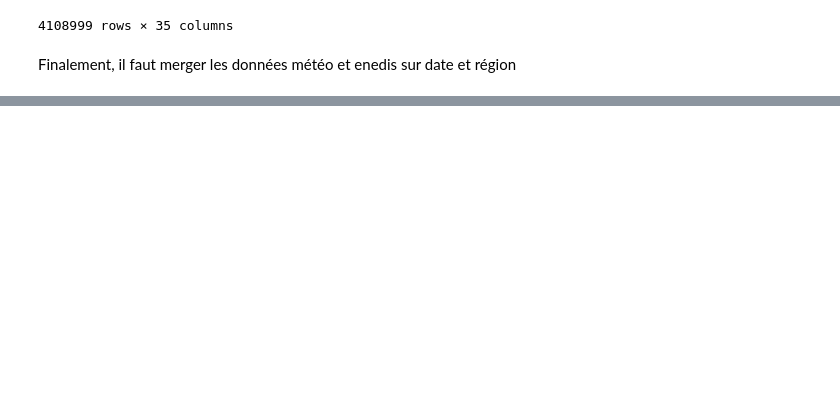
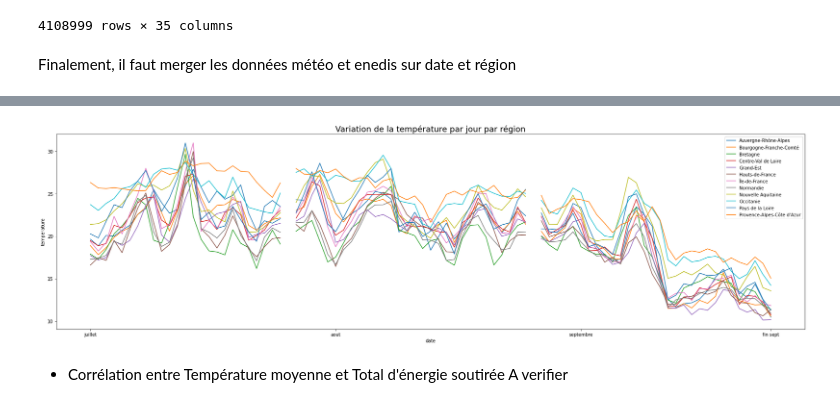
Before and after one commit to cominho/Stat-App, a Jupyter notebook: Stat desc.ipynb, the cells around one changed output, grey strips where cells are left out. Drawn from its saved outputs; the diff is of its cells as text; code cells hidden in the pictures; blank space fills up the shorter version.

```diff
--- a/Stat desc.ipynb
+++ b/Stat desc.ipynb
@@ -340,0 +308,20 @@ enedis_final=pd.merge(enedis_socio,meteo_reg_df,how='left',left_on=["date","Code
+# %%
+regions=list(enedis_final["Région"].unique())
+
+def temp_day_regions(df,regions):
+    plt.figure(figsize=(30, 8))
+    for region in regions:
+        temp_day_region(enedis_final,region)
+    t2=["2022-07-06","2022-08-06","2022-09-06","2022-09-30"]
+    plt.xticks(t2,["juillet","aout","septembre","fin sept"])
+    plt.xlabel('date')
+    plt.ylabel('temperature')
+    plt.legend()
+    plt.title("Variation de la température par jour par région",size=18)
+    plt.show()
+
+temp_day_regions(enedis_final,regions)
+# %% [output]
+[figure, added]
+# %% [markdown]
+* Corrélation entre Température moyenne et Total d'énergie soutirée A verifier
```
Also changed, not shown: parts of 31 cells of this notebook.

- - - -

What this task involves
An exact repetition of all the records above is required, excluding the pictures.

Written solution
Before and after one commit to cominho/Stat-App, a Jupyter notebook: Stat desc.ipynb, the cells around one changed output, grey strips where cells are left out. Drawn from its saved outputs; the diff is of its cells as text; code cells hidden in the pictures; blank space fills up the shorter version.

```diff
--- a/Stat desc.ipynb
+++ b/Stat desc.ipynb
@@ -340,0 +308,20 @@ enedis_final=pd.merge(enedis_socio,meteo_reg_df,how='left',left_on=["date","Code
+# %%
+regions=list(enedis_final["Région"].unique())
+
+def temp_day_regions(df,regions):
+    plt.figure(figsize=(30, 8))
+    for region in regions:
+        temp_day_region(enedis_final,region)
+    t2=["2022-07-06","2022-08-06","2022-09-06","2022-09-30"]
+    plt.xticks(t2,["juillet","aout","septembre","fin sept"])
+    plt.xlabel('date')
+    plt.ylabel('temperature')
+    plt.legend()
+    plt.title("Variation de la température par jour par région",size=18)
+    plt.show()
+
+temp_day_regions(enedis_final,regions)
+# %% [output]
+[figure, added]
+# %% [markdown]
+* Corrélation entre Température moyenne et Total d'énergie soutirée A verifier
```
Also changed, not shown: parts of 31 cells of this notebook.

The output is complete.